* **Exercise aim**
Search term "Table": copy each line of the data containing it.

* **Dataset entries**
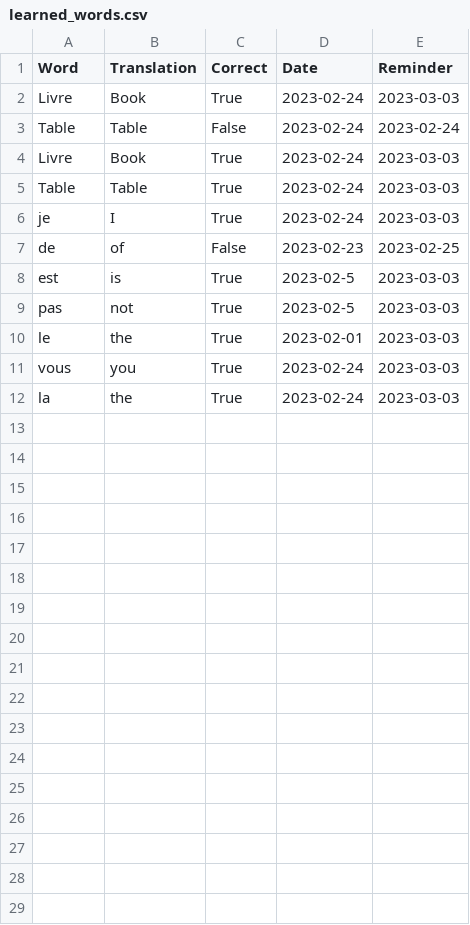
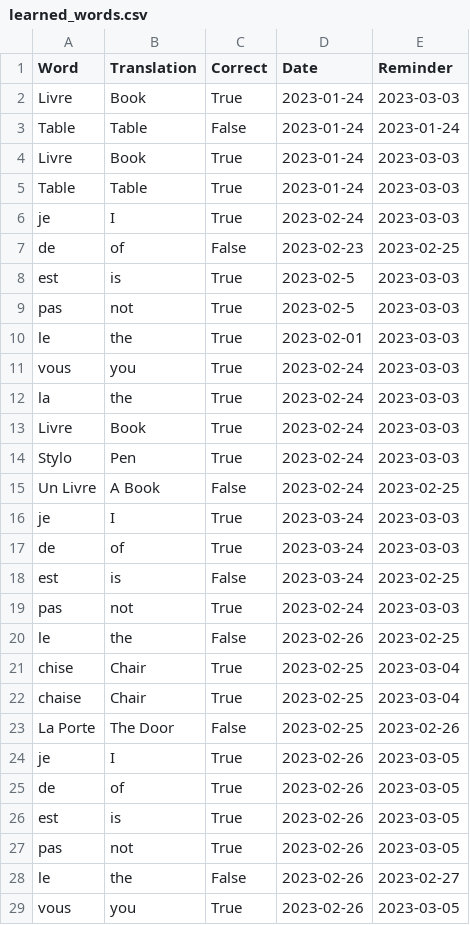
Before and after one commit to zakaria-lagouader/figma-tkinter, a CSV file: learned_words.csv, drawn as a sheet.

```diff
--- a/learned_words.csv
+++ b/learned_words.csv
@@ -1,6 +1,6 @@
 Word,Translation,Correct,Date,Reminder
-Livre,Book,True,2023-02-24,2023-03-03
-Table,Table,False,2023-02-24,2023-02-24
-Livre,Book,True,2023-02-24,2023-03-03
-Table,Table,True,2023-02-24,2023-03-03
+Livre,Book,True,2023-01-24,2023-03-03
+Table,Table,False,2023-01-24,2023-01-24
+Livre,Book,True,2023-01-24,2023-03-03
+Table,Table,True,2023-01-24,2023-03-03
 je,I,True,2023-02-24,2023-03-03
@@ -12 +12,18 @@ vous,you,True,2023-02-24,2023-03-03
 la,the,True,2023-02-24,2023-03-03
+Livre,Book,True,2023-02-24,2023-03-03
+Stylo,Pen,True,2023-02-24,2023-03-03
+Un Livre,A Book,False,2023-02-24,2023-02-25
+je,I,True,2023-03-24,2023-03-03
+de,of,True,2023-03-24,2023-03-03
+est,is,False,2023-03-24,2023-02-25
+pas,not,True,2023-02-24,2023-03-03
+le,the,False,2023-02-26,2023-02-25
+chise,Chair,True,2023-02-25,2023-03-04
+chaise,Chair,True,2023-02-25,2023-03-04
+La Porte,The Door,False,2023-02-25,2023-02-26
+je,I,True,2023-02-26,2023-03-05
+de,of,True,2023-02-26,2023-03-05
+est,is,True,2023-02-26,2023-03-05
+pas,not,True,2023-02-26,2023-03-05
+le,the,False,2023-02-26,2023-02-27
+vous,you,True,2023-02-26,2023-03-05
```
Also changed, not shown: 7 other files.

* **Output of the task**
-Table,Table,False,2023-02-24,2023-02-24
-Table,Table,True,2023-02-24,2023-03-03
+Table,Table,False,2023-01-24,2023-01-24
+Table,Table,True,2023-01-24,2023-03-03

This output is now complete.